Waldingfield Farm 

We sat down with Patrick Horan of Waldingfield Farm in Washington, CT.  Find their stand every week at the Wooster Square Farmers’ Market! 

1. How did you first get into farming?
My older brother started the vegetable operation in 1990. My twin and I were freshman at college and joined up with him during the first couple of summers. It was a old dairy farm that had basically become a summer home for our grandparents. It was last active in 1934, though the fields were leased out to the neighboring farmers.

2. What’s unique about your farm?
We were among the earliest farms in New England to grow large amounts of heirloom tomatoes. Back in the mid to late 90s we were the biggest by far. Today, we are still a big tomato operation but far more diversified.

3. What’s the story behind your farm’s name?
Our great-grandfather said it reminded him of our ancestral lands, little Waldingfield in Suffolk, England. Today it is on the CT Registry of important historic farms, called the Smith Homestead. Our mother is a Smith and her grandfather purchased it from his cousin. Basically it’s been Smiths on the land since the 1730’s.

4. Tell me about your growing practices.
We are a certified organic farm and have been certified for the past 27 years. We use no synthetic inputs and our farm is inspected yearly to ensure we are complying. Rotation, diversification, and soil management are the keys to our success as growers.

5. What is your favorite recipe/favorite product?
We make a mean bloody mary that I am partial to…but there are so many! Kale pesto, perhaps!

6. What’s one thing you want everyone to know about your farm?
That we bring to our work a commitment to the land, to our community and to making sustainable farming work in our state. And we’re nice guys!
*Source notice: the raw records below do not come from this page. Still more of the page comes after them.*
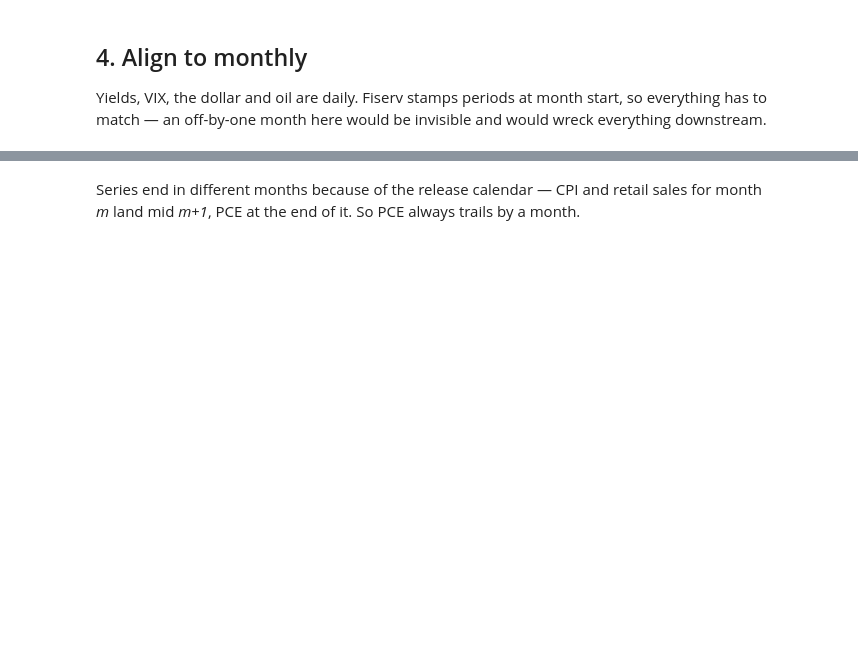
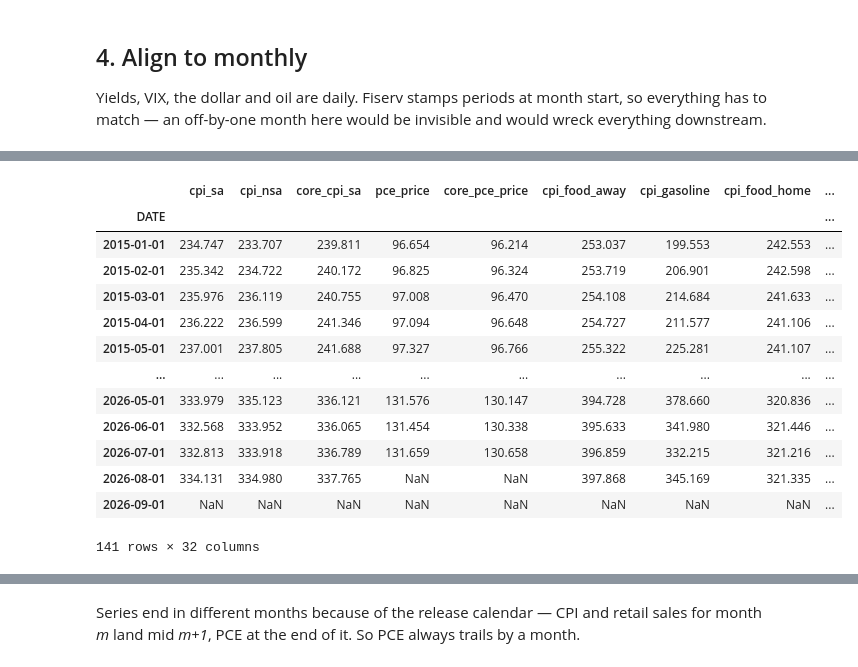
Before and after one commit to deccampbell/QCF_Capstone_Fiserv, a Jupyter notebook: 01_data_prep.ipynb, the cells around one changed output, grey strips where cells are left out. Drawn from its saved outputs; the diff is of its cells as text; code cells hidden in the pictures; blank space fills up the shorter version.

```diff
--- a/01_data_prep.ipynb
+++ b/01_data_prep.ipynb
@@ -128,0 +184,17 @@ print(f"{macro.shape[0]} months")
+# %%
+macro
+# %% [output]
+|  | cpi_sa | cpi_nsa | core_cpi_sa | pce_price | core_pce_price | cpi_food_away | cpi_gasoline | cpi_food_home | ... |
+| DATE |  |  |  |  |  |  |  |  | ... |
+| 2015-01-01 | 234.747 | 233.707 | 239.811 | 96.654 | 96.214 | 253.037 | 199.553 | 242.553 | ... |
+| 2015-02-01 | 235.342 | 234.722 | 240.172 | 96.825 | 96.324 | 253.719 | 206.901 | 242.598 | ... |
+| 2015-03-01 | 235.976 | 236.119 | 240.755 | 97.008 | 96.470 | 254.108 | 214.684 | 241.633 | ... |
+| 2015-04-01 | 236.222 | 236.599 | 241.346 | 97.094 | 96.648 | 254.727 | 211.577 | 241.106 | ... |
+| 2015-05-01 | 237.001 | 237.805 | 241.688 | 97.327 | 96.766 | 255.322 | 225.281 | 241.107 | ... |
+| ... | ... | ... | ... | ... | ... | ... | ... | ... | ... |
+| 2026-05-01 | 333.979 | 335.123 | 336.121 | 131.576 | 130.147 | 394.728 | 378.660 | 320.836 | ... |
+| 2026-06-01 | 332.568 | 333.952 | 336.065 | 131.454 | 130.338 | 395.633 | 341.980 | 321.446 | ... |
+| 2026-07-01 | 332.813 | 333.918 | 336.789 | 131.659 | 130.658 | 396.859 | 332.215 | 321.216 | ... |
+| 2026-08-01 | 334.131 | 334.980 | 337.765 | NaN | NaN | 397.868 | 345.169 | 321.335 | ... |
+| 2026-09-01 | NaN | NaN | NaN | NaN | NaN | NaN | NaN | NaN | ... |
+141 rows × 32 columns
```
Also changed, not shown: parts of 18 cells of this notebook, 3 other files.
7. What do you like to do when you have spare time?
What is spare time? Hahaha…Seriously – we spend time with friends and family, go out on the lake, play tennis in summer, skate hockey in the winter. Normal CT stuff.

8. What are the best and hardest things about being in this industry?
The best part is the sheer joy of bringing in a harvest. To see a seed turn into something is a marvel to behold. The hard part is just about everything else. For some reason our culture has been slow to embrace the idea that working the land is a good thing. We spent a long time trying to escape the land to earn a living in other ways that were perceived as “easier.” The thing is, the life of a farm has in many ways a superior purpose to the life of the office. Perhaps it’s spiritual, perhaps not, but it’s obviously a choice.  And for me and the crew who work on the farm — it is our passion.
Discover more about Waldingfield Farm on their website or like their Facebook page.